Annie last rode in her 20s but started again with Lambourn RDA in November 2017 on the advice of her social worker. She had been partially paralysed by a stroke on 12 May 2012 leaving her with left side weakness, especially in her hand and fingers.
In January 2018, Annie said “Riding has enabled me to walk without a stick because it has strengthened my core muscles. I haven’t used a wheelchair for months or a stick since before Christmas”
Her husband Stuart can’t believe the transformation in his wife since she started riding again.
“Annie had shut herself off from the world, but when she started riding again her confidence and poise came back. She was a different person.”
The rest of the family noticed the change in Annie after only six weeks of riding.
“She could do so much more, there was a massive difference.”
Annie has a private half an hour lesson each week at Lambourn RDA with instructor Frances Lochrane, who is the south region chairman and one of the region’s coaches.
“Within a couple of weeks of Annie coming to us she had stopped using her stick and her whole demeanour changed – she is much more positive. Riding appears to have helped her enormously.”
On 20 May 2018 Annie qualified at the RDA southern regionals for the RDA National Championships at Hartpury College on 13-15 July. Annie competed on Ant in the lead walk dressage test, overcoming her nerves and rode really well to complete her test.
“Frances and her staff are so friendly,” said Annie. “It’s a wonderful place, no-one should be afraid of trying riding again.”
On 21 June 2018, Annie was presented with an achievement award for her determination to succeed after her stroke, at the RDA Fun Day at Wellington Equestrian Centre.
“Today has given me the belief again that I can do it and riding is the one reason to get up in the morning.
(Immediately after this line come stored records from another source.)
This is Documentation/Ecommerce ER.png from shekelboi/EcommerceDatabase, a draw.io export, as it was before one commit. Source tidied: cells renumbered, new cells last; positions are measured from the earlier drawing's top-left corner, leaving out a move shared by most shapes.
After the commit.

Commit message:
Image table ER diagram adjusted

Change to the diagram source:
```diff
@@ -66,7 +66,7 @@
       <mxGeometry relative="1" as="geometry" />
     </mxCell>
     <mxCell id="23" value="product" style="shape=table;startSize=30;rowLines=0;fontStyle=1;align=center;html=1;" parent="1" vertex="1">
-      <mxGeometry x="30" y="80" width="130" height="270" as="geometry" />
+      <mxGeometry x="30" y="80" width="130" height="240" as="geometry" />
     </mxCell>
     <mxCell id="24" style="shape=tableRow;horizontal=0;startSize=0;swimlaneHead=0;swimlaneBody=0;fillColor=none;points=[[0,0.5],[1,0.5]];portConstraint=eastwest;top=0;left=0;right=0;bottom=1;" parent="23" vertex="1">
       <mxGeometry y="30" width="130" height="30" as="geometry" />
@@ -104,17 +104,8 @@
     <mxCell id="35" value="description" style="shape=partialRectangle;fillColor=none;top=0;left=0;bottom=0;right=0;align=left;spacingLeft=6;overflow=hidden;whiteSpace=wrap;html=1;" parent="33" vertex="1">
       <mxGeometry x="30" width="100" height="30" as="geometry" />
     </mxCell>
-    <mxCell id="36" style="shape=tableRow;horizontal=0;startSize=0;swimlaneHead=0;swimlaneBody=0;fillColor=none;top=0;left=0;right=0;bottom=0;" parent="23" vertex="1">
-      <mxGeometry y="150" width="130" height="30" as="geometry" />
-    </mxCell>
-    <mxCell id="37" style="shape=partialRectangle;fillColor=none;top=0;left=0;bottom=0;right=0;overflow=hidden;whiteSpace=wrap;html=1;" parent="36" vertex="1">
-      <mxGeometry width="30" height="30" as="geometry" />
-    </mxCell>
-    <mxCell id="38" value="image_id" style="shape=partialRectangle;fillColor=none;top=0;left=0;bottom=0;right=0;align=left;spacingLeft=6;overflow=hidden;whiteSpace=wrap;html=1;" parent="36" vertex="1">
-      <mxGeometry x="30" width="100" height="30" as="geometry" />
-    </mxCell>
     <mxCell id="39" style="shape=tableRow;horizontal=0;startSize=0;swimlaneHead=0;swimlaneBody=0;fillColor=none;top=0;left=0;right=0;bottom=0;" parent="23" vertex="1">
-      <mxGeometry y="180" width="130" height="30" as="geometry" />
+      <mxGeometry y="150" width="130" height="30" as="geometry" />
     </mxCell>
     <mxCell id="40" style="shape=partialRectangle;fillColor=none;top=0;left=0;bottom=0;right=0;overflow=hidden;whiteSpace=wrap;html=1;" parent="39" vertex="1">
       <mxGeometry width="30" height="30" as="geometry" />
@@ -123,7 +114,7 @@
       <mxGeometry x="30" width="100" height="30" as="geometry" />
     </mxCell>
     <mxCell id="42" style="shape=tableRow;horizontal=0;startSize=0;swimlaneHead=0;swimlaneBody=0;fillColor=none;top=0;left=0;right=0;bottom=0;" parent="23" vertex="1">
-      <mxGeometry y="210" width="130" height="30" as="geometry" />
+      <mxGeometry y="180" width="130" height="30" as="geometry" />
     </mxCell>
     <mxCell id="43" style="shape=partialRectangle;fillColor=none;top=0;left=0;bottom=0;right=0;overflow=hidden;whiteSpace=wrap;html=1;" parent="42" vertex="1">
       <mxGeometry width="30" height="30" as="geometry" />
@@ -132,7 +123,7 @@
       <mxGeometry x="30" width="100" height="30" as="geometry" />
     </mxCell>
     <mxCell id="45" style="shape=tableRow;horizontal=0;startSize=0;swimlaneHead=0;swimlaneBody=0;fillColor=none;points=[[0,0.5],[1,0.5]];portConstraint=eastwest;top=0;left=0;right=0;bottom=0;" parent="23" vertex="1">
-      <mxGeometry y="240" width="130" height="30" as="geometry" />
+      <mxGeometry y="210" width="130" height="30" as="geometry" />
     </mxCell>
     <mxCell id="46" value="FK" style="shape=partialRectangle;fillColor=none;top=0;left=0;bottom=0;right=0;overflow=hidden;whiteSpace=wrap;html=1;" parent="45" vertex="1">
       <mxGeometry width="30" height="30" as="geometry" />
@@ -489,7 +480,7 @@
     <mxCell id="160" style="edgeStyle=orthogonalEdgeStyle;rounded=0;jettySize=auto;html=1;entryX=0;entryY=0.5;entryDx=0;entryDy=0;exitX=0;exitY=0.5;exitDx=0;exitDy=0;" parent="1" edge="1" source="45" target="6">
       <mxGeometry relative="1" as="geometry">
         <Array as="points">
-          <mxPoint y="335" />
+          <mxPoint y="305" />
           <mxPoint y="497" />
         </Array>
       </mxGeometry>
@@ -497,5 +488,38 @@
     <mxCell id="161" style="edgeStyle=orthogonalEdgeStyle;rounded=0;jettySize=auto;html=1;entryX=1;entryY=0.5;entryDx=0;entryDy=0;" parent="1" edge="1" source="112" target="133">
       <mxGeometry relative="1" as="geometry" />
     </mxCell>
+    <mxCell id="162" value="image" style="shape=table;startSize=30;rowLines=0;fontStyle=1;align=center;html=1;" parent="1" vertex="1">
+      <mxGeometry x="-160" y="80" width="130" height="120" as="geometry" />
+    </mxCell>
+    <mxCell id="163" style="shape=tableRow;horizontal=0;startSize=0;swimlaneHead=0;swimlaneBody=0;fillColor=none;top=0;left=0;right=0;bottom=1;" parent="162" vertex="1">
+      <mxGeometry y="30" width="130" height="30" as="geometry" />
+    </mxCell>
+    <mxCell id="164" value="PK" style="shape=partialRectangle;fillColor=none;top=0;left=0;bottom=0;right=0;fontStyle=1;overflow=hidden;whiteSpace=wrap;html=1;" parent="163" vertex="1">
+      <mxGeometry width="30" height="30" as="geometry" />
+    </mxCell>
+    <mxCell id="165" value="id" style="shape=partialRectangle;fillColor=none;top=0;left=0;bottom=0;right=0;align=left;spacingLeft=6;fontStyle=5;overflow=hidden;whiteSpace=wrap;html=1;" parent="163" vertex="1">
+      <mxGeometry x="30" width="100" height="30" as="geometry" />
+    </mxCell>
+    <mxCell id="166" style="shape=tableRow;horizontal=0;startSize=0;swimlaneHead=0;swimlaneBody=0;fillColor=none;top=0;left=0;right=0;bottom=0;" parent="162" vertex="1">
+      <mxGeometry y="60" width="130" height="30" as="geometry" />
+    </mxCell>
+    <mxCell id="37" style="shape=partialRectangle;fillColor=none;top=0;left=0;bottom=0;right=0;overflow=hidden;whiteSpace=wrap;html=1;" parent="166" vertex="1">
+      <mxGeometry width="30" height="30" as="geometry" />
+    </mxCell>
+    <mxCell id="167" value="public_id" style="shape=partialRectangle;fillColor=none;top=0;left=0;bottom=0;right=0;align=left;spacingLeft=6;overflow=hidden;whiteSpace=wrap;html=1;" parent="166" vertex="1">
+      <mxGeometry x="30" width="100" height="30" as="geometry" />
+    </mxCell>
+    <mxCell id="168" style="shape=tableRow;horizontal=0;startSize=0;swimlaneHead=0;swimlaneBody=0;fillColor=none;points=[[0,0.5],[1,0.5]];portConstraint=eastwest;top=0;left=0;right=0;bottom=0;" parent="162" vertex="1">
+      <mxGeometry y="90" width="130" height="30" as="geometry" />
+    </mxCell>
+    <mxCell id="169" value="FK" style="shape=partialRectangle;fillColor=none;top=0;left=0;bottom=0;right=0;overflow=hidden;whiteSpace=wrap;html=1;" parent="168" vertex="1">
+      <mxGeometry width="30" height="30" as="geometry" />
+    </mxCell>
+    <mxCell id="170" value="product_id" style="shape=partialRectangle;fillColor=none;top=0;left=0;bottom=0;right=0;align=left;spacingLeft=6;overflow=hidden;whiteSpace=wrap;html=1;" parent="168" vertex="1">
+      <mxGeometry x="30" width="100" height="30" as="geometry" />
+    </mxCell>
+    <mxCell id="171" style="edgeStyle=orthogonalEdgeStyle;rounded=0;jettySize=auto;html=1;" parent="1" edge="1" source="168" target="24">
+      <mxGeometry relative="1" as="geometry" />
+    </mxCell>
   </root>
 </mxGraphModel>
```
I am at my happiest sitting on a horse,” said Annie afterwards.
Edited from Horse & Hound Magazine
I started riding at Lambourn RDA in November 2017. Hand on heart, it has completely changed my life – for the better!
Following a diagnosis of MS in 2014, my world was turned upside down. My career disintegrated, and life revolved around hospitals, drugs, needles, and pain. I needed to change that so I thought about the things that gave me the greatest pleasure in life. Putting food and wine aside (!), my first love, horses, came to the front of my mind. I used to ride, a lot, but a busy career had put that on hold. Now I had time on my hands so I got in touch with Lambourn RDA.
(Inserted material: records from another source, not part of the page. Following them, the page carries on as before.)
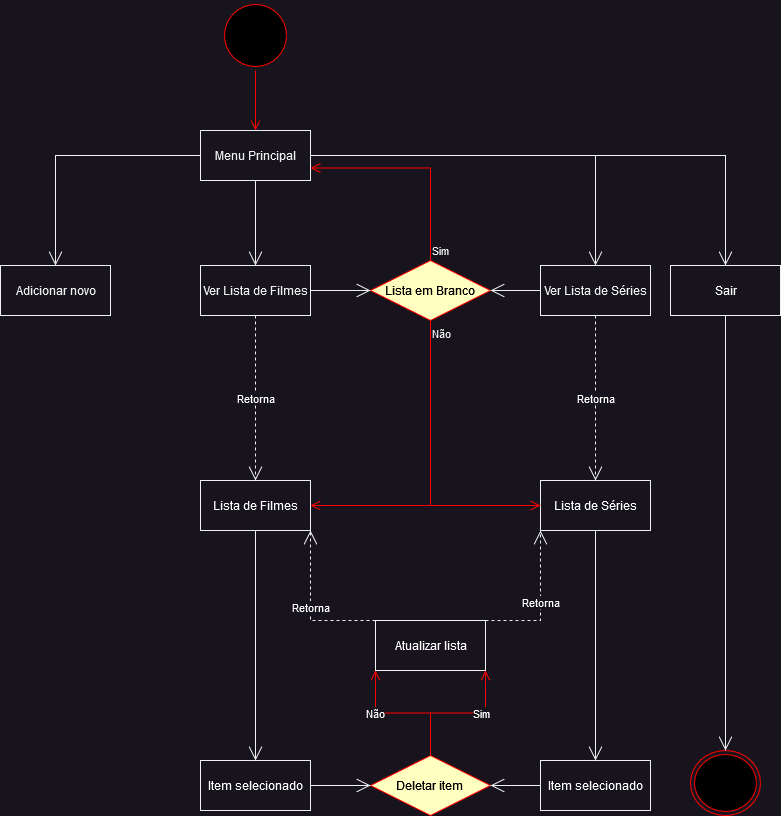
ClaudemirWS/Praticando_Java keeps this draw.io diagram as Curso Técnico - SENAC/Projeto Integrador/Projeto Integrador 2  - Assistente de Desenvolvimento de Sistemas/Etapa 2/Diagramas/Diagrama de Atividades - Deletar item.png. Above is the earlier version. Source tidied: cells renumbered, new cells last; positions are measured from the earlier drawing's top-left corner, leaving out a move shared by most shapes.
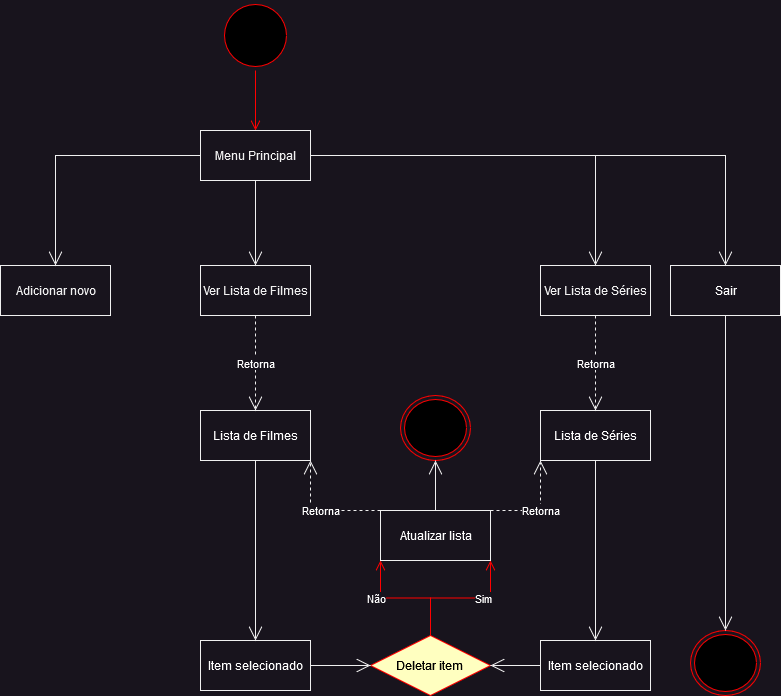
The same file after the commit.

Diff of the diagram source:
```diff
@@ -37,26 +37,11 @@
     <mxCell id="10" style="endArrow=open;endFill=1;endSize=12;html=1;rounded=0;exitX=0.5;exitY=1;exitDx=0;exitDy=0;entryX=0.5;entryY=0;entryDx=0;entryDy=0;" parent="1" edge="1" source="4" target="6">
       <mxGeometry relative="1" as="geometry" />
     </mxCell>
-    <mxCell id="11" value="&lt;font color=&quot;#000000&quot;&gt;Lista em Branco&lt;br&gt;&lt;/font&gt;" style="rhombus;whiteSpace=wrap;html=1;fillColor=#ffffc0;strokeColor=#ff0000;" parent="1" vertex="1">
-      <mxGeometry x="370" y="260" width="120" height="60" as="geometry" />
-    </mxCell>
-    <mxCell id="12" value="Sim" style="edgeStyle=orthogonalEdgeStyle;html=1;align=left;verticalAlign=bottom;endArrow=open;endSize=8;strokeColor=#ff0000;rounded=0;entryX=1;entryY=0.75;entryDx=0;entryDy=0;exitX=0.5;exitY=0;exitDx=0;exitDy=0;" parent="1" edge="1" source="11" target="4">
-      <mxGeometry x="-1" relative="1" as="geometry" />
-    </mxCell>
-    <mxCell id="13" value="Não" style="edgeStyle=orthogonalEdgeStyle;html=1;align=left;verticalAlign=top;endArrow=open;endSize=8;strokeColor=#ff0000;rounded=0;entryX=1;entryY=0.5;entryDx=0;entryDy=0;exitX=0.5;exitY=1;exitDx=0;exitDy=0;" parent="1" edge="1" source="11" target="16">
-      <mxGeometry x="-1" relative="1" as="geometry" />
-    </mxCell>
-    <mxCell id="14" style="endArrow=open;endFill=1;endSize=12;html=1;rounded=0;fontColor=#000000;exitX=1;exitY=0.5;exitDx=0;exitDy=0;entryX=0;entryY=0.5;entryDx=0;entryDy=0;" parent="1" edge="1" source="6" target="11">
-      <mxGeometry relative="1" as="geometry" />
-    </mxCell>
-    <mxCell id="15" style="endArrow=open;endFill=1;endSize=12;html=1;rounded=0;fontColor=#000000;exitX=0;exitY=0.5;exitDx=0;exitDy=0;entryX=1;entryY=0.5;entryDx=0;entryDy=0;" parent="1" edge="1" source="7" target="11">
-      <mxGeometry relative="1" as="geometry" />
-    </mxCell>
     <mxCell id="16" value="&lt;div&gt;&lt;font color=&quot;#ffffff&quot;&gt;Lista de Filmes&lt;/font&gt;&lt;/div&gt;" style="html=1;fontColor=#000000;fillColor=#18141d;" parent="1" vertex="1">
-      <mxGeometry x="200" y="480" width="110" height="50" as="geometry" />
+      <mxGeometry x="200" y="410" width="110" height="50" as="geometry" />
     </mxCell>
     <mxCell id="17" value="&lt;font color=&quot;#ffffff&quot;&gt;Lista de Séries&lt;/font&gt;" style="html=1;fontColor=#000000;fillColor=#18141d;" parent="1" vertex="1">
-      <mxGeometry x="540" y="480" width="110" height="50" as="geometry" />
+      <mxGeometry x="540" y="410" width="110" height="50" as="geometry" />
     </mxCell>
     <mxCell id="18" value="Retorna" style="endArrow=open;endSize=12;dashed=1;html=1;rounded=0;fontColor=#ffffff;exitX=0.5;exitY=1;exitDx=0;exitDy=0;entryX=0.5;entryY=0;entryDx=0;entryDy=0;" parent="1" edge="1" source="6" target="16">
       <mxGeometry relative="1" as="geometry" />
@@ -64,9 +49,6 @@
     <mxCell id="19" value="Retorna" style="endArrow=open;endSize=12;dashed=1;html=1;rounded=0;fontColor=#ffffff;exitX=0.5;exitY=1;exitDx=0;exitDy=0;entryX=0.5;entryY=0;entryDx=0;entryDy=0;" parent="1" edge="1" source="7" target="17">
       <mxGeometry relative="1" as="geometry" />
     </mxCell>
-    <mxCell id="20" value="Não" style="edgeStyle=orthogonalEdgeStyle;html=1;align=left;verticalAlign=top;endArrow=open;endSize=8;strokeColor=#ff0000;rounded=0;entryX=0;entryY=0.5;entryDx=0;entryDy=0;exitX=0.5;exitY=1;exitDx=0;exitDy=0;" parent="1" edge="1" source="11" target="17">
-      <mxGeometry x="-1" relative="1" as="geometry" />
-    </mxCell>
     <mxCell id="21" value="Sair" style="html=1;fontColor=#ffffff;fillColor=#18141d;" parent="1" vertex="1">
       <mxGeometry x="670" y="265" width="110" height="50" as="geometry" />
     </mxCell>
@@ -78,16 +60,16 @@
       </mxGeometry>
     </mxCell>
     <mxCell id="23" style="ellipse;html=1;shape=endState;fillColor=#000000;strokeColor=#ff0000;fontColor=#ffffff;" parent="1" vertex="1">
-      <mxGeometry x="690" y="750" width="70" height="65" as="geometry" />
+      <mxGeometry x="690" y="630" width="70" height="65" as="geometry" />
     </mxCell>
     <mxCell id="24" style="endArrow=open;endFill=1;endSize=12;html=1;rounded=0;fontColor=#ffffff;exitX=0.5;exitY=1;exitDx=0;exitDy=0;" parent="1" edge="1" source="21" target="23">
       <mxGeometry relative="1" as="geometry" />
     </mxCell>
     <mxCell id="25" value="Item selecionado" style="html=1;fontColor=#ffffff;fillColor=#18141d;" parent="1" vertex="1">
-      <mxGeometry x="200" y="760" width="110" height="50" as="geometry" />
+      <mxGeometry x="200" y="640" width="110" height="50" as="geometry" />
     </mxCell>
     <mxCell id="26" value="Item selecionado" style="html=1;fontColor=#ffffff;fillColor=#18141d;" parent="1" vertex="1">
-      <mxGeometry x="540" y="760" width="110" height="50" as="geometry" />
+      <mxGeometry x="540" y="640" width="110" height="50" as="geometry" />
     </mxCell>
     <mxCell id="27" style="endArrow=open;endFill=1;endSize=12;html=1;rounded=0;fontColor=#ffffff;exitX=0.5;exitY=1;exitDx=0;exitDy=0;entryX=0.5;entryY=0;entryDx=0;entryDy=0;" parent="1" edge="1" source="16" target="25">
       <mxGeometry relative="1" as="geometry" />
@@ -96,7 +78,7 @@
       <mxGeometry relative="1" as="geometry" />
     </mxCell>
     <mxCell id="29" value="&lt;font color=&quot;#000000&quot;&gt;Deletar item&lt;br&gt;&lt;/font&gt;" style="rhombus;whiteSpace=wrap;html=1;fillColor=#ffffc0;strokeColor=#ff0000;" parent="1" vertex="1">
-      <mxGeometry x="370" y="755" width="120" height="60" as="geometry" />
+      <mxGeometry x="370" y="635" width="120" height="60" as="geometry" />
     </mxCell>
     <mxCell id="30" style="edgeStyle=orthogonalEdgeStyle;html=1;align=left;verticalAlign=top;endArrow=open;endSize=8;strokeColor=#ff0000;rounded=0;exitX=0.5;exitY=0;exitDx=0;exitDy=0;entryX=0;entryY=1;entryDx=0;entryDy=0;" parent="1" edge="1" source="29" target="36">
       <mxGeometry x="-1" relative="1" as="geometry" />
@@ -121,21 +103,27 @@
       <mxGeometry relative="1" as="geometry" />
     </mxCell>
     <mxCell id="36" value="Atualizar lista" style="html=1;fontColor=#FFFFFF;fillColor=#18141d;" parent="1" vertex="1">
-      <mxGeometry x="375" y="620" width="110" height="50" as="geometry" />
+      <mxGeometry x="380" y="510" width="110" height="50" as="geometry" />
     </mxCell>
     <mxCell id="37" value="&lt;div&gt;Retorna&lt;/div&gt;" style="endArrow=open;endSize=12;dashed=1;html=1;rounded=0;fontColor=#FFFFFF;exitX=0;exitY=0;exitDx=0;exitDy=0;entryX=1;entryY=1;entryDx=0;entryDy=0;" parent="1" edge="1" source="36" target="16">
       <mxGeometry x="0.01" relative="1" as="geometry">
         <Array as="points">
-          <mxPoint x="310" y="620" />
+          <mxPoint x="310" y="510" />
         </Array>
       </mxGeometry>
     </mxCell>
     <mxCell id="38" value="Retorna" style="endArrow=open;endSize=12;dashed=1;html=1;rounded=0;fontColor=#FFFFFF;exitX=1;exitY=0;exitDx=0;exitDy=0;entryX=0;entryY=1;entryDx=0;entryDy=0;" parent="1" edge="1" source="36" target="17">
       <mxGeometry relative="1" as="geometry">
         <Array as="points">
-          <mxPoint x="540" y="620" />
+          <mxPoint x="540" y="510" />
         </Array>
       </mxGeometry>
     </mxCell>
+    <mxCell id="39" style="ellipse;html=1;shape=endState;fillColor=#000000;strokeColor=#ff0000;fontColor=#ffffff;" parent="1" vertex="1">
+      <mxGeometry x="400" y="395" width="70" height="65" as="geometry" />
+    </mxCell>
+    <mxCell id="40" style="endArrow=open;endFill=1;endSize=12;html=1;rounded=0;fontColor=#ffffff;exitX=0.5;exitY=0;exitDx=0;exitDy=0;" parent="1" edge="1" source="36" target="39">
+      <mxGeometry relative="1" as="geometry" />
+    </mxCell>
   </root>
 </mxGraphModel>
```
At 43 years old with a sometimes invisible disability, I wasn’t sure if they’d take me on but I was welcomed with open arms. That first meeting with them quite literally changed the course of my life.
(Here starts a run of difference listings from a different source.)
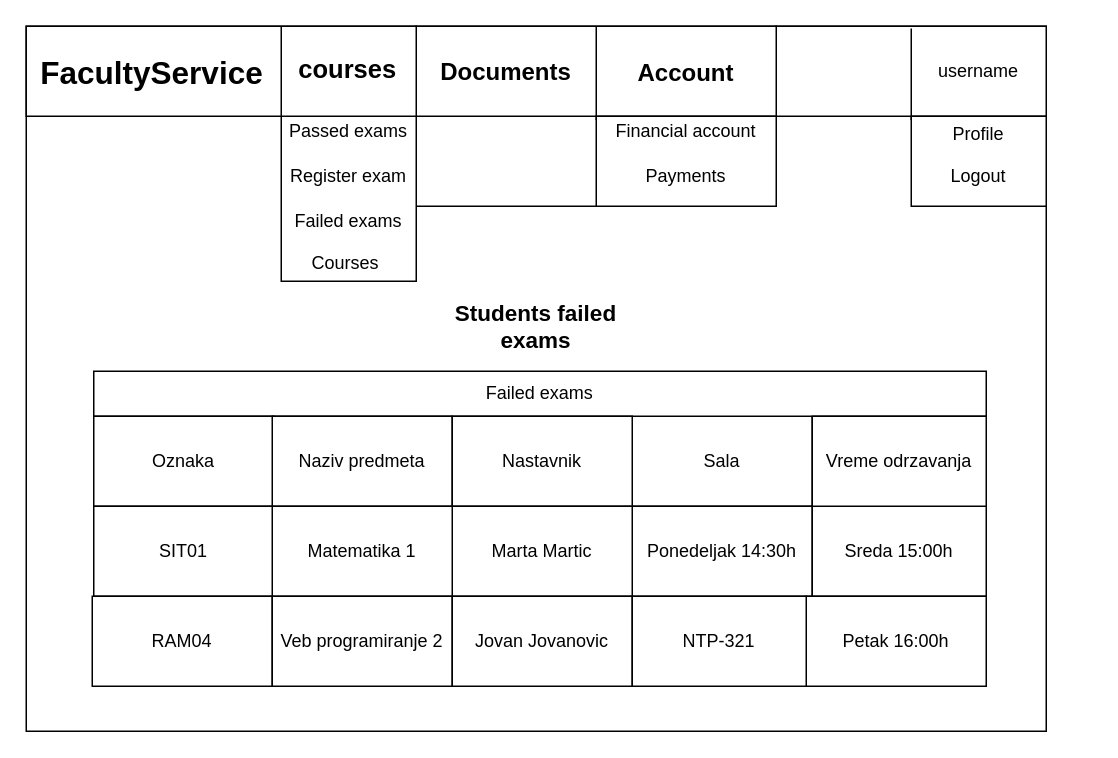
Earlier version of the draw.io diagram EObrazivanjeProjekat/Wireframes/failedExams.drawio (milankrunic/EObrazovanjeProjekat2021). Source tidied: cells renumbered, new cells numbered last; positions are measured from the earlier drawing's top-left corner, leaving out a move shared by most shapes. Both pictures are drawn from the tidied source at 150%, with x=0, y=0 at pixel (26, 26).
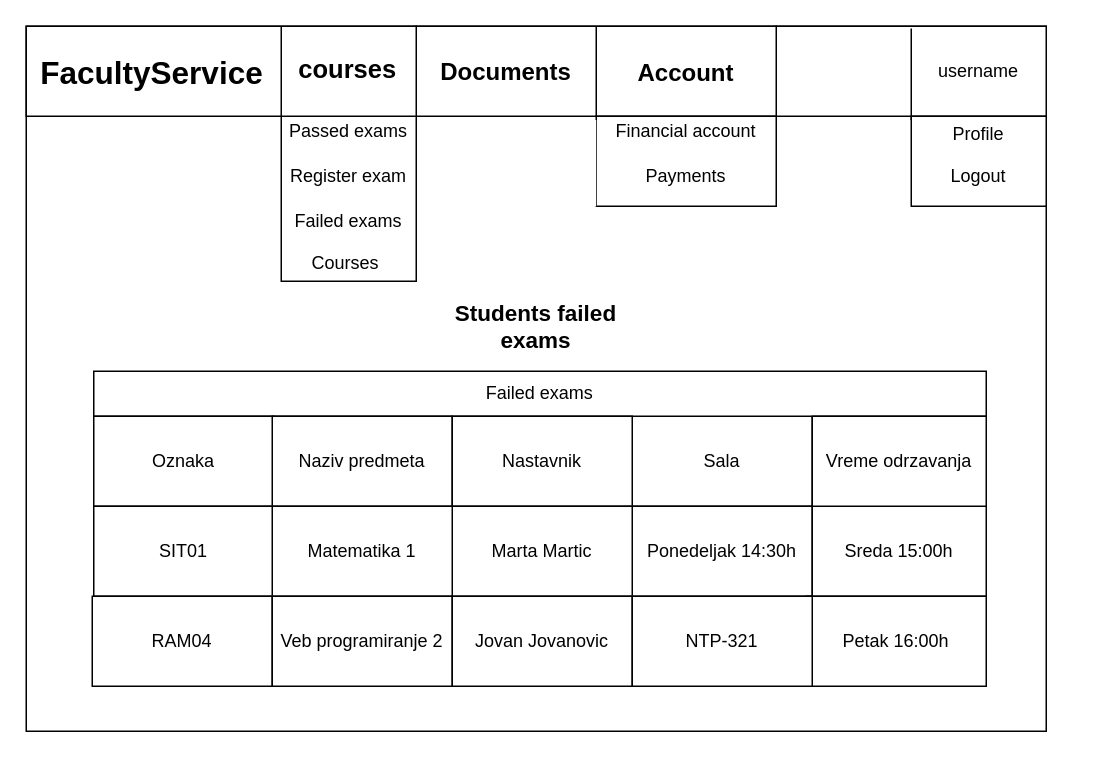
The same diagram, later.

Change to the diagram source:
```diff
@@
-    <mxCell id="4" style="verticalLabelPosition=bottom;verticalAlign=top;html=1;shape=mxgraph.basic.rect;fillColor2=none;strokeWidth=1;size=20;indent=5;" parent="1" vertex="1">
+    <mxCell id="4" style="verticalLabelPosition=bottom;verticalAlign=top;html=1;shape=mxgraph.basic.rect;fillColor2=none;strokeWidth=1;size=20;indent=5;fillColor=#FFFFFF;strokeColor=none;" parent="1" vertex="1">
       <mxGeometry x="260" y="60" width="120" height="60" as="geometry" />
     </mxCell>
@@
     <mxCell id="43" value="NTP-321" style="rounded=0;whiteSpace=wrap;html=1;" parent="1" vertex="1">
-      <mxGeometry x="404" y="380" width="116" height="60" as="geometry" />
+      <mxGeometry x="404" y="380" width="120" height="60" as="geometry" />
     </mxCell>
```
When I first arrived, the familiar smell of horse, hay and leather re-ignited a passion that had been dormant for many years. Pure joy! I felt at home, safe and supported. I rode every week, coached by fabulous instructors who understood my condition and gave me great confidence.
I am now fitter and stronger as a result. I have goals, I have renewed self esteem and I ride whenever I can under Lambourn’s continuous guidance. I will start competing this summer in RDA Dressage – something I had never even dreamt of a couple of years ago!
So, if you’re thinking about giving this a go, stop thinking and pay Lambourn RDA a visit. I’m very glad I did!
My equine story starts when I was 5 years old when one Saturday my Aunt & Uncle could not take my cousin to her horse riding lesson, so my Mother and Father took her and I was just going along for the ride! That was it, I was hooked and from then on, without fail, come rain or shine, every spare moment you would find me at the stables, grooming horses, cleaning stables and riding, gaining every bit of knowledge I could.
In or around 1967, the stable owner asked me if I could help with children with special needs who came to ride from a local school. I was so pleased to have this amazing opportunity and experience of being able to volunteer and help with the ponies and children.
Little did I know that many years later my life would be turned around and I would be that person on the horse with someone leading me, encouraging and helping me!
I had my first stroke 16yrs ago, which resulted in left side weakness. It took me lots and lots of hard work and determination to get better over the following 2 or 3yrs and finally I was back on track, or so I thought!!! Then I had another stroke which affected my speech/balance & coordination. To complicate matters, shortly afterwards I was diagnosed with breast cancer, which was a real shock.
As a result of this, I retreated into myself, never wanting to go anywhere or do anything “what was the point?” I’d say to myself. Then one day someone from West Berkshire health-care sector came to assess me and he suggested going along to Lambourn RDA.
I had not been on a horse for 10yrs or so and I had lost all my confidence as our own horses were too good for me to ride. But thanks to all the patient volunteers and staff at Lambourn RDA, I am back riding and Competing again, all be it a far lower level. So now, with fingers crossed, I’m hoping to get qualified again to compete In this years RDA National Championships with my special friend Wispa (the wonder horse). I really can’t say enough for the patience and efforts of all the instructors and volunteers at Lambourn RDA, thank you.
I have now been given the position of South Region Rider Representative, which goes to show, it’s not what you can’t do, but what you can do that makes the change.
The rest of the work is still on going. We have our ups and downs, but more ups than downs now thankfully.